In response to the city’s notice for funding availability for affordable housing projects, they received a proposal for 340 St. Ann’s Drive, the Neighborhood Congregational Church property

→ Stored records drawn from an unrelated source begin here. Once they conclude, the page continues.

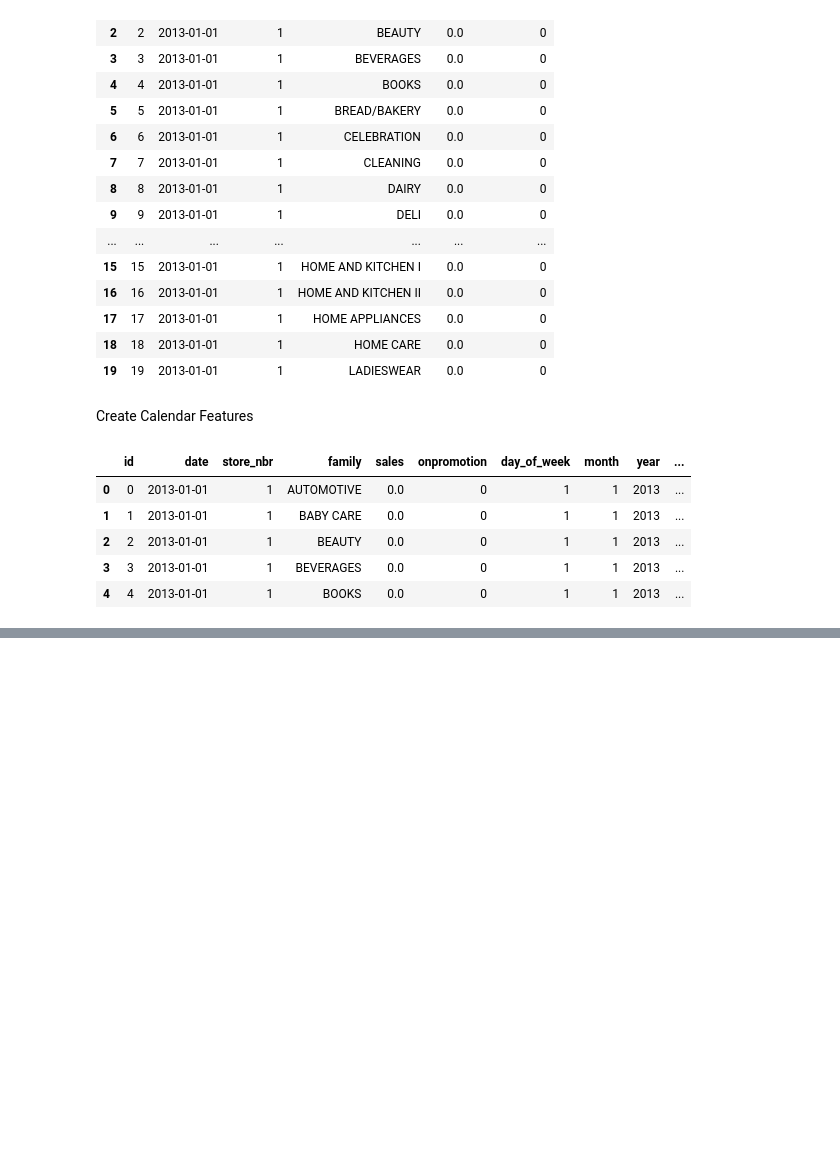
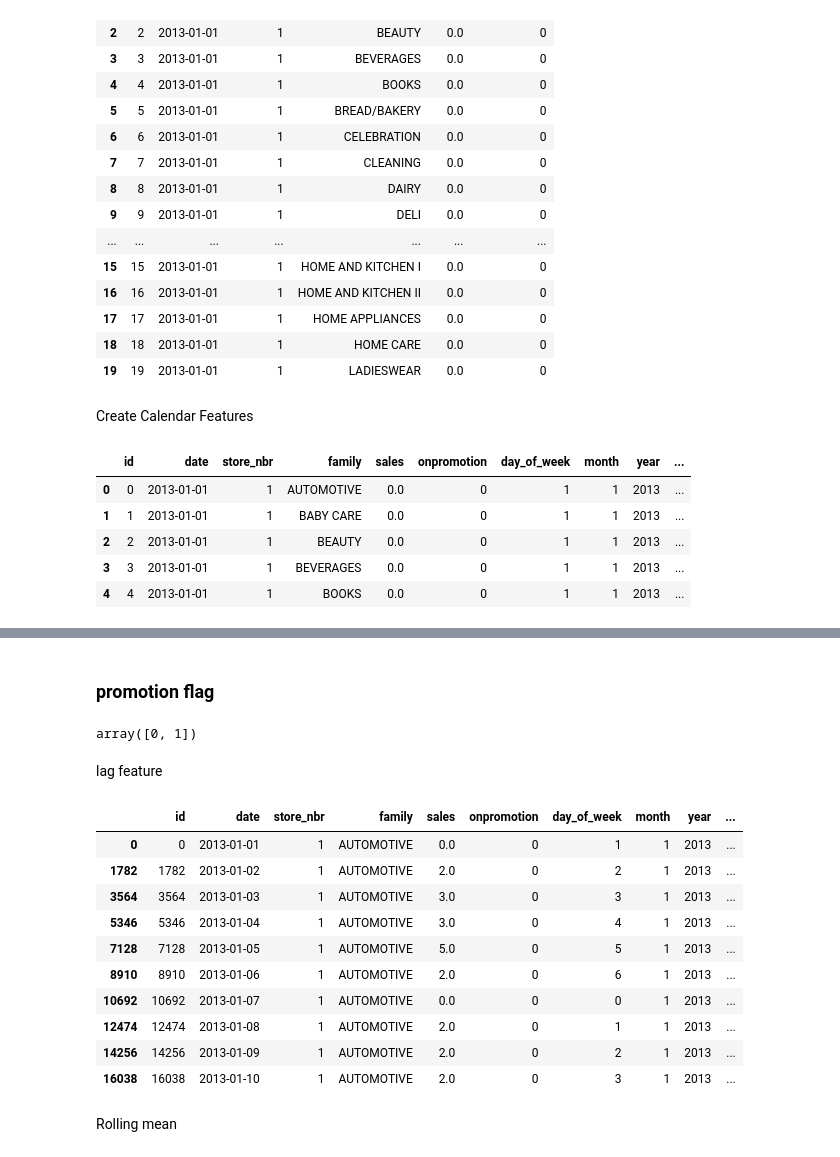
Before and after one commit to tharmpholsri/store-sales-forecasting, a Jupyter notebook: feature_engineering.ipynb, the cells around one changed output, grey strips where cells are left out. Saved outputs shown, nothing was run; the diff lists cells and outputs as text; code cells hidden in the pictures; blank space fills up the shorter version.

```diff
--- a/feature_engineering.ipynb
+++ b/feature_engineering.ipynb
@@ -55,0 +133,3 @@ df_holiday.head()
+# %%
+holiday_flags["date"] = pd.to_datetime(holiday_flags["date"])
+df = df.merge(holiday_flags, on="date", how="left")
@@ -55,0 +149,6 @@ df_holiday.head()
+# %%
+df[["is_holiday","is_earthquake","is_other_event"]] = (
+    df[["is_holiday","is_earthquake","is_other_event"]]
+    .fillna(0)
+    .astype(int)
+)
@@ -55,0 +175,35 @@ df_holiday.head()
+# %% [markdown]
+### promotion flag
+# %%
+df["is_promo"] = (df["onpromotion"] > 0).astype(int)
+# %%
+df['is_promo'].unique()
+# %% [output]
+array([0, 1])
+# %% [markdown]
+lag feature
+# %%
+df = df.sort_values(["store_nbr", "family", "date"])
+
+# Lag by 1 day, 7 days, 28 days
+for lag in [1, 7, 28]:
+    df[f"sales_lag_{lag}"] = (
+        df.groupby(["store_nbr", "family"])["sales"]
+        .shift(lag)
+    )
+# %%
+df.head(10)
+# %% [output]
+|  | id | date | store_nbr | family | sales | onpromotion | day_of_week | month | year | ... |
+| 0 | 0 | 2013-01-01 | 1 | AUTOMOTIVE | 0.0 | 0 | 1 | 1 | 2013 | ... |
+| 1782 | 1782 | 2013-01-02 | 1 | AUTOMOTIVE | 2.0 | 0 | 2 | 1 | 2013 | ... |
+| 3564 | 3564 | 2013-01-03 | 1 | AUTOMOTIVE | 3.0 | 0 | 3 | 1 | 2013 | ... |
+| 5346 | 5346 | 2013-01-04 | 1 | AUTOMOTIVE | 3.0 | 0 | 4 | 1 | 2013 | ... |
+| 7128 | 7128 | 2013-01-05 | 1 | AUTOMOTIVE | 5.0 | 0 | 5 | 1 | 2013 | ... |
+| 8910 | 8910 | 2013-01-06 | 1 | AUTOMOTIVE | 2.0 | 0 | 6 | 1 | 2013 | ... |
+| 10692 | 10692 | 2013-01-07 | 1 | AUTOMOTIVE | 0.0 | 0 | 0 | 1 | 2013 | ... |
+| 12474 | 12474 | 2013-01-08 | 1 | AUTOMOTIVE | 2.0 | 0 | 1 | 1 | 2013 | ... |
+| 14256 | 14256 | 2013-01-09 | 1 | AUTOMOTIVE | 2.0 | 0 | 2 | 1 | 2013 | ... |
+| 16038 | 16038 | 2013-01-10 | 1 | AUTOMOTIVE | 2.0 | 0 | 3 | 1 | 2013 | ... |
+# %% [markdown]
+Rolling mean
```
Also changed, not shown: parts of 17 cells of this notebook.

Laguna Beach received two responses from the NOFA and last week’s action authorized the city manager to issue letters to both: West Development Ventures/Fullerton Development Partners for an amount not to exceed $3 million and Related California for an amount not to exceed $5 million.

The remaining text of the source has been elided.